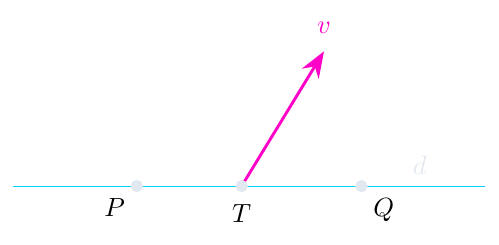
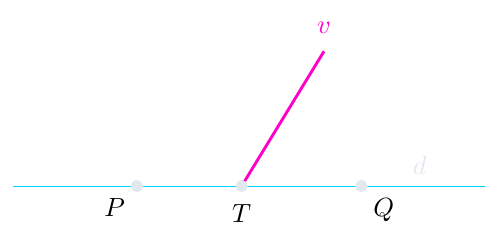
Before and after one commit to ducnguyenhn128/angle, a LaTeX figure (figures-src/rays-lines/rl04.tex): the whole page. Compiled offline with pdfLaTeX.

Commit message:
Bỏ mũi tên tia Tv trong rl04

```diff
--- a/figures-src/rays-lines/rl04.tex
+++ b/figures-src/rays-lines/rl04.tex
@@ -1,16 +1,15 @@
 %META {"question":"Quan sát hình: đường thẳng d, tia Tv và đoạn thẳng PQ. Có bao nhiêu đỉnh (điểm gốc) của tia trên đường thẳng d?","options":["1 đỉnh (T)","2 đỉnh","3 đỉnh","0 đỉnh"],"answer":0,"note":"Tia Tv có gốc T nằm trên đường thẳng d; chỉ có 1 gốc tia trên d. Đoạn PQ và hai đầu P, Q cũng thuộc d."}
 \documentclass[border=5pt]{standalone}
 \usepackage{tkz-euclide}
-\usetikzlibrary{arrows.meta}
 \input{_theme.tex}
 \begin{document}
-\begin{tikzpicture}[line width=1.1pt,>={Stealth[length=3.5mm]}]
+\begin{tikzpicture}[line width=1.1pt]
   \coordinate (P) at (0,0);
   \coordinate (Q) at (3,0);
   \coordinate (T) at (1.4,0);
   \coordinate (V) at (2.5,1.8);
   \tkzDrawLine[tmblue,add=0.55 and 0.55](P,Q)
-  \draw[tmpink,->] (T) -- (V) node[above=3pt]{$v$};
+  \draw[tmpink] (T) -- (V) node[above=3pt]{$v$};
   \tkzDrawPoints[size=3.5,color=tminc,fill=tminc](P,Q,T)
   \tkzLabelPoint[below left=1pt](P){$P$}
   \tkzLabelPoint[below right=1pt](Q){$Q$}
```
Also changed, not shown: 1 other file.
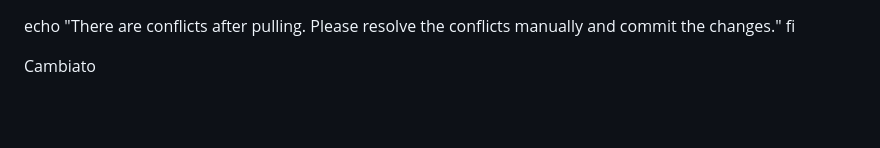
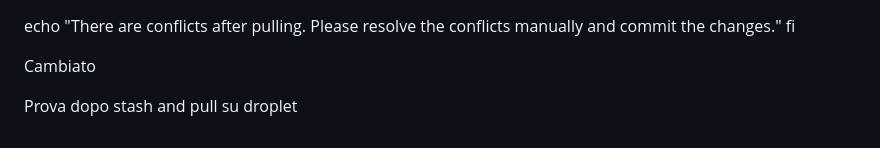
Before and after one commit to progettazionemauro/django-template, a Markdown page: readme.md, the part around the change. Drawn GitHub-style; blank space fills up the shorter version.

Commit message:
"prova dopo stah and pull"

```diff
--- a/readme.md
+++ b/readme.md
@@ -147,3 +147,5 @@ fi
 
 
  Cambiato
+
+ Prova dopo stash and pull su droplet
```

**Brief**
Show every line of the material that includes the string "width".

**Solution to the exercise**
-\begin{tikzpicture}[line width=1.1pt,>={Stealth[length=3.5mm]}]
+\begin{tikzpicture}[line width=1.1pt]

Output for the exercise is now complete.